Before-and-after page screenshots:

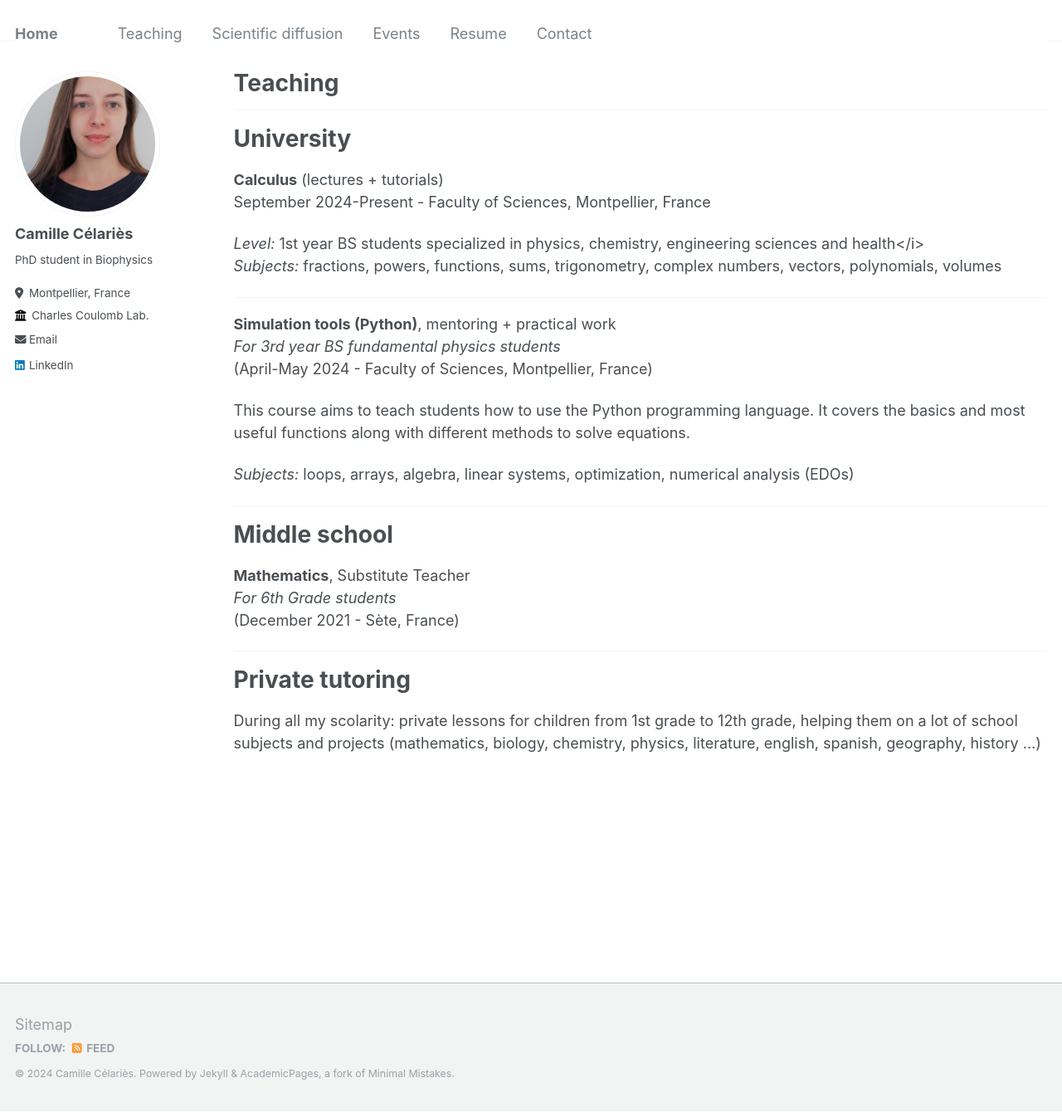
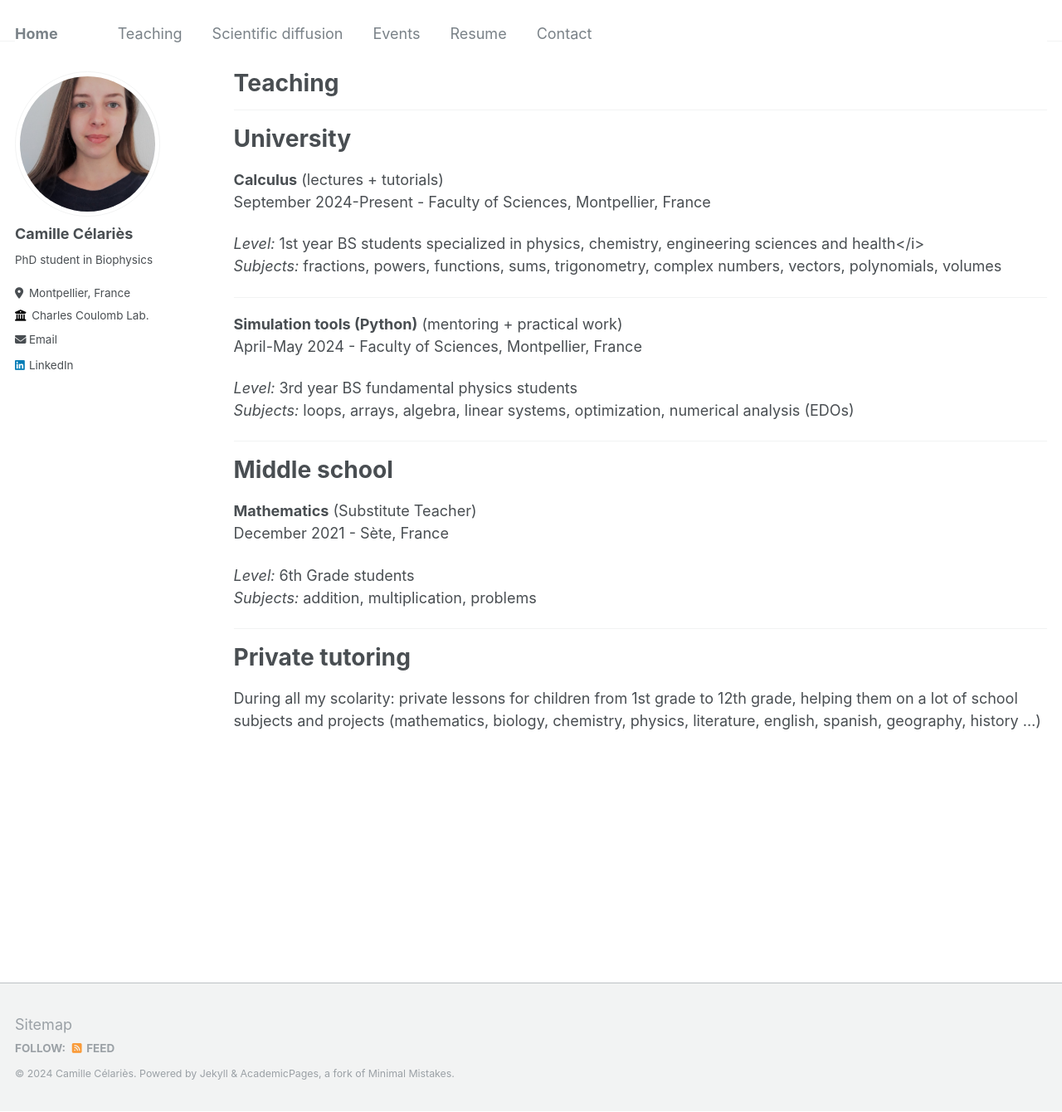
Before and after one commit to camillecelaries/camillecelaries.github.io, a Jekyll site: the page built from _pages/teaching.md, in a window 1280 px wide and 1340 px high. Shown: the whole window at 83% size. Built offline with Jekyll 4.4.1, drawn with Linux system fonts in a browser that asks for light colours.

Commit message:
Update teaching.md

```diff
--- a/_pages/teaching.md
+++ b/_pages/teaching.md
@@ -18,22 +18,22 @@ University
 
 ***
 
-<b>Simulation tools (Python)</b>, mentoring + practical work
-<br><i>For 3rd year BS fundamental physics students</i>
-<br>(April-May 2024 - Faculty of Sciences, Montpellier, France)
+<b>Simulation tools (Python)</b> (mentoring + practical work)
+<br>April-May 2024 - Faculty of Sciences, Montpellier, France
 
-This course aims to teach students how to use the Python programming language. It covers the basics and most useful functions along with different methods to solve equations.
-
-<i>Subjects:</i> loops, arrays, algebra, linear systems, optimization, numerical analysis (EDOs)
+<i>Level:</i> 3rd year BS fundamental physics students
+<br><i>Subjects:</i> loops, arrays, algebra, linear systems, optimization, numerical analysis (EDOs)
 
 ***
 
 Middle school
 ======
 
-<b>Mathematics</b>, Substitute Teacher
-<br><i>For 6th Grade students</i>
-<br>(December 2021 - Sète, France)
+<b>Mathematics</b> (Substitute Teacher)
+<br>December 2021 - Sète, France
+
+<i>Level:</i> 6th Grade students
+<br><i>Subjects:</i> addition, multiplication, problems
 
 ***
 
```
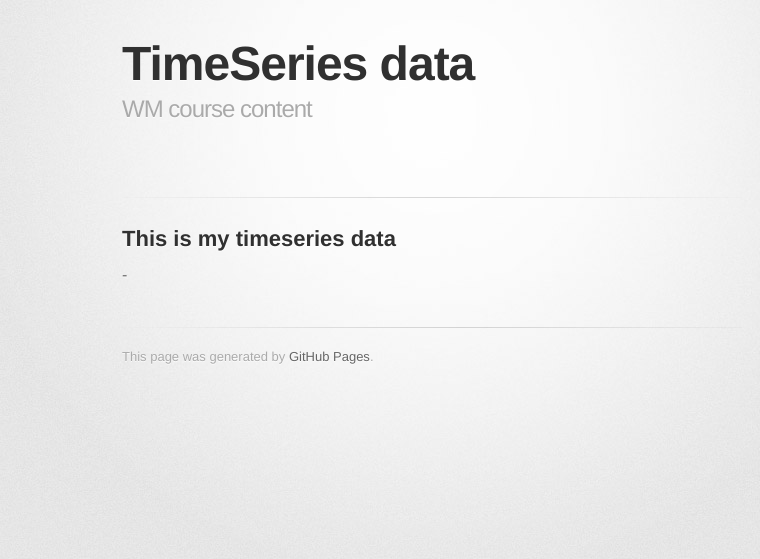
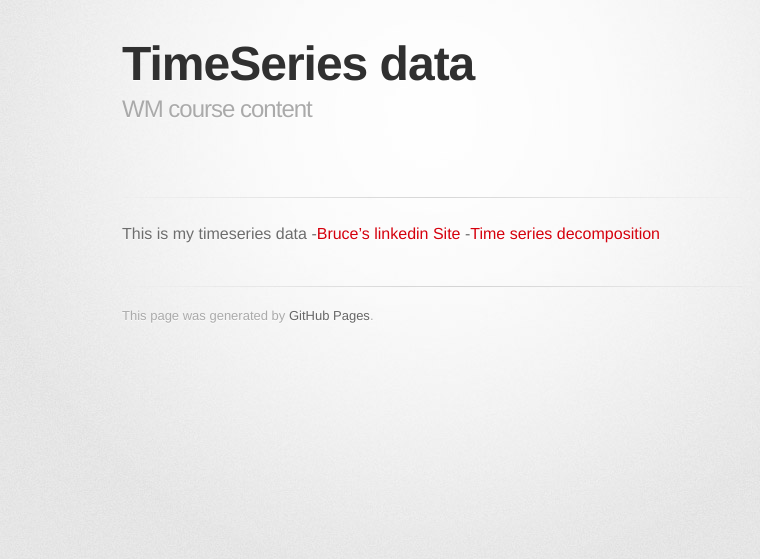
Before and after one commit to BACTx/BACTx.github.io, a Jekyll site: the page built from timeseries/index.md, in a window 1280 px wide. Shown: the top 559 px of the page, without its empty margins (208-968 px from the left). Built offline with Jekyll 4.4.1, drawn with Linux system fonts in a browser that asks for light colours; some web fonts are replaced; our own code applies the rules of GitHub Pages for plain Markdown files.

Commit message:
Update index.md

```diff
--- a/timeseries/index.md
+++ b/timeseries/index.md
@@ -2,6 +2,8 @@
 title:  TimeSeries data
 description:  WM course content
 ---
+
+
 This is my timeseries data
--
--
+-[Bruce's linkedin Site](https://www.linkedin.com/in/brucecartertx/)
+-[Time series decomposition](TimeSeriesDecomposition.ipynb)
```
...
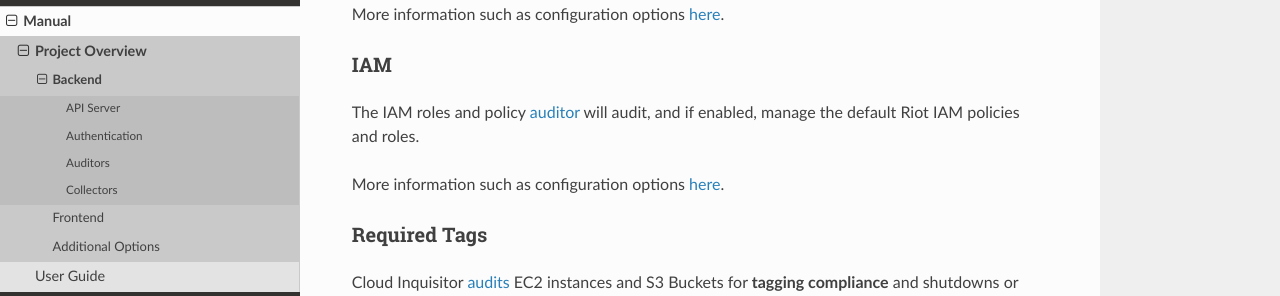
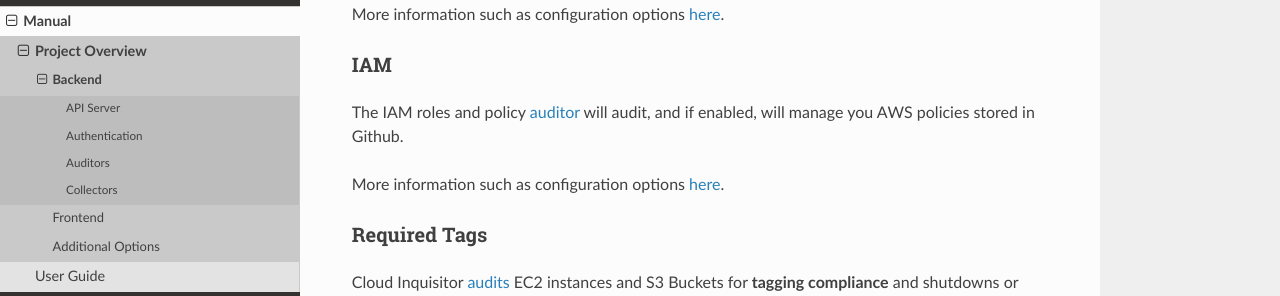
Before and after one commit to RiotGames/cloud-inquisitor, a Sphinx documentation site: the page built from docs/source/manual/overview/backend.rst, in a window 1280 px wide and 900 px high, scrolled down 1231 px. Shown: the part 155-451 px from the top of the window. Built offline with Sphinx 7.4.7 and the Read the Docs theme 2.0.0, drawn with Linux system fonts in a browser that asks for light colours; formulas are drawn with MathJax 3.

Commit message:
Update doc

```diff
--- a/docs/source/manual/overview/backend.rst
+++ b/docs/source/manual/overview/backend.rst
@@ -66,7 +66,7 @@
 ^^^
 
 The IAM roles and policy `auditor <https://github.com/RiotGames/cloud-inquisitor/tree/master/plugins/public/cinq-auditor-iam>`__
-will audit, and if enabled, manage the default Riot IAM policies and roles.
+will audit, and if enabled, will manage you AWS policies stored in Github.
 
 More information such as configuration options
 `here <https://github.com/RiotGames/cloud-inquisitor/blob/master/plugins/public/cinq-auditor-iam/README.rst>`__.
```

EXERCISE AIM: All lines above containing the string "France" are to be collected.

RESPONSE TO THE TASK:
-<br>(April-May 2024 - Faculty of Sciences, Montpellier, France)
+<br>April-May 2024 - Faculty of Sciences, Montpellier, France
-<br>(December 2021 - Sète, France)
+<br>December 2021 - Sète, France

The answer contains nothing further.